= About this exercise =
Each line of the entries that mentions the string "README" needs to be reported.

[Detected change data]

□ □ □ □

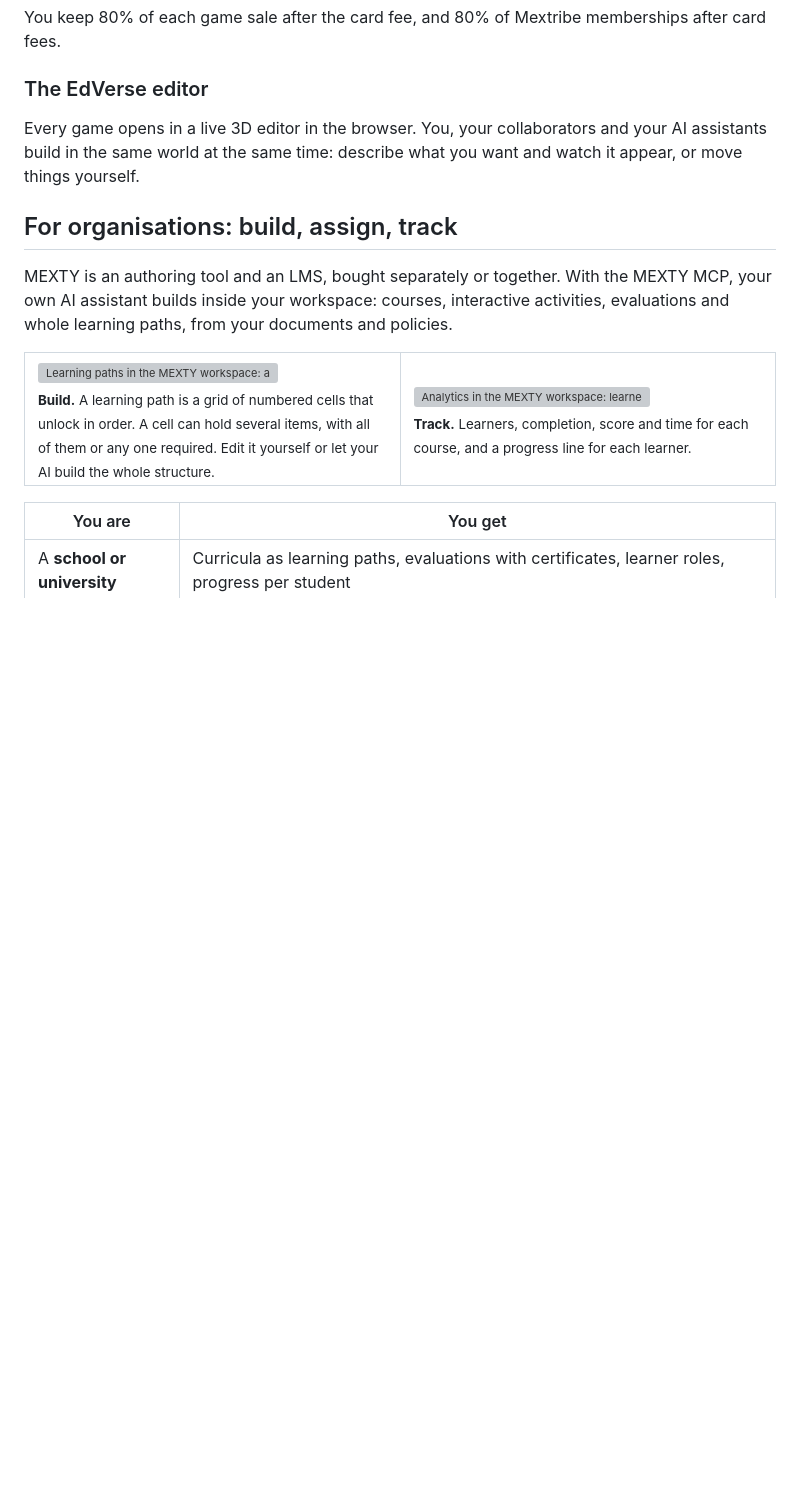
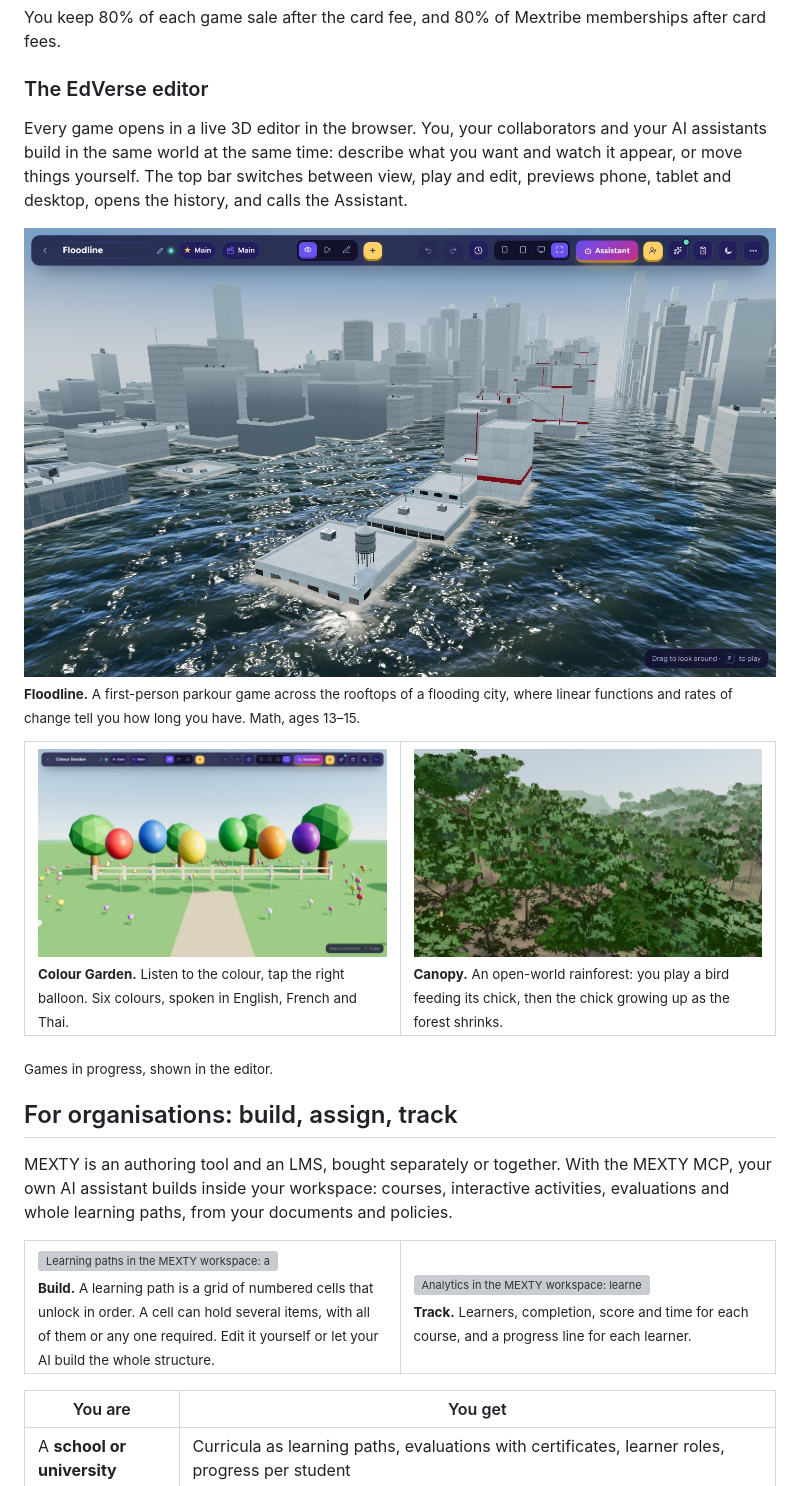
Before and after one commit to mext-ai/elearning-agent-skills, a Markdown page: README.md, the part around the change. Rendered like a GitHub page; pictures changed too: assets/platform/editor-canopy.jpg (added), assets/platform/editor-colour-garden.jpg (added), assets/platform/editor-floodline.jpg (added); blank space fills up the shorter version; grey boxes are pictures that could not be loaded.

Commit message:
README: EdVerse editor screenshots (Floodline, Colour Garden, Canopy)
Co-Authored-By: Claude Fable 5.2 <noreply@anthropic.com>
Claude-Session: https://claude.ai/code/session_011tb2fmztD1DrXdgzhCKChx

```diff
--- a/README.md
+++ b/README.md
@@ -145,7 +145,20 @@ You keep 80% of each game sale after the card fee, and 80% of Mextribe membershi
 
 ### The EdVerse editor
 
-Every game opens in a live 3D editor in the browser. You, your collaborators and your AI assistants build in the same world at the same time: describe what you want and watch it appear, or move things yourself.
+Every game opens in a live 3D editor in the browser. You, your collaborators and your AI assistants build in the same world at the same time: describe what you want and watch it appear, or move things yourself. The top bar switches between view, play and edit, previews phone, tablet and desktop, opens the history, and calls the Assistant.
+
+<img src="assets/platform/editor-floodline.jpg" alt="The EdVerse editor showing Floodline: white rooftops of a flooded city above rising water" width="820">
+
+<sub><b>Floodline.</b> A first-person parkour game across the rooftops of a flooding city, where linear functions and rates of change tell you how long you have. Math, ages 13–15.</sub>
+
+<table>
+<tr>
+<td width="50%"><img src="assets/platform/editor-colour-garden.jpg" alt="The EdVerse editor showing Colour Garden: six coloured balloons in a garden"><br><sub><b>Colour Garden.</b> Listen to the colour, tap the right balloon. Six colours, spoken in English, French and Thai.</sub></td>
+<td width="50%"><img src="assets/platform/editor-canopy.jpg" alt="The EdVerse editor showing Canopy: a dense rainforest seen from above"><br><sub><b>Canopy.</b> An open-world rainforest: you play a bird feeding its chick, then the chick growing up as the forest shrinks.</sub></td>
+</tr>
+</table>
+
+<sub>Games in progress, shown in the editor.</sub>
 
 ## For organisations: build, assign, track
 
```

□ □ □ □

= Response to the task =
Before and after one commit to mext-ai/elearning-agent-skills, a Markdown page: README.md, the part around the change. Rendered like a GitHub page; pictures changed too: assets/platform/editor-canopy.jpg (added), assets/platform/editor-colour-garden.jpg (added), assets/platform/editor-floodline.jpg (added); blank space fills up the shorter version; grey boxes are pictures that could not be loaded.
README: EdVerse editor screenshots (Floodline, Colour Garden, Canopy)
--- a/README.md
+++ b/README.md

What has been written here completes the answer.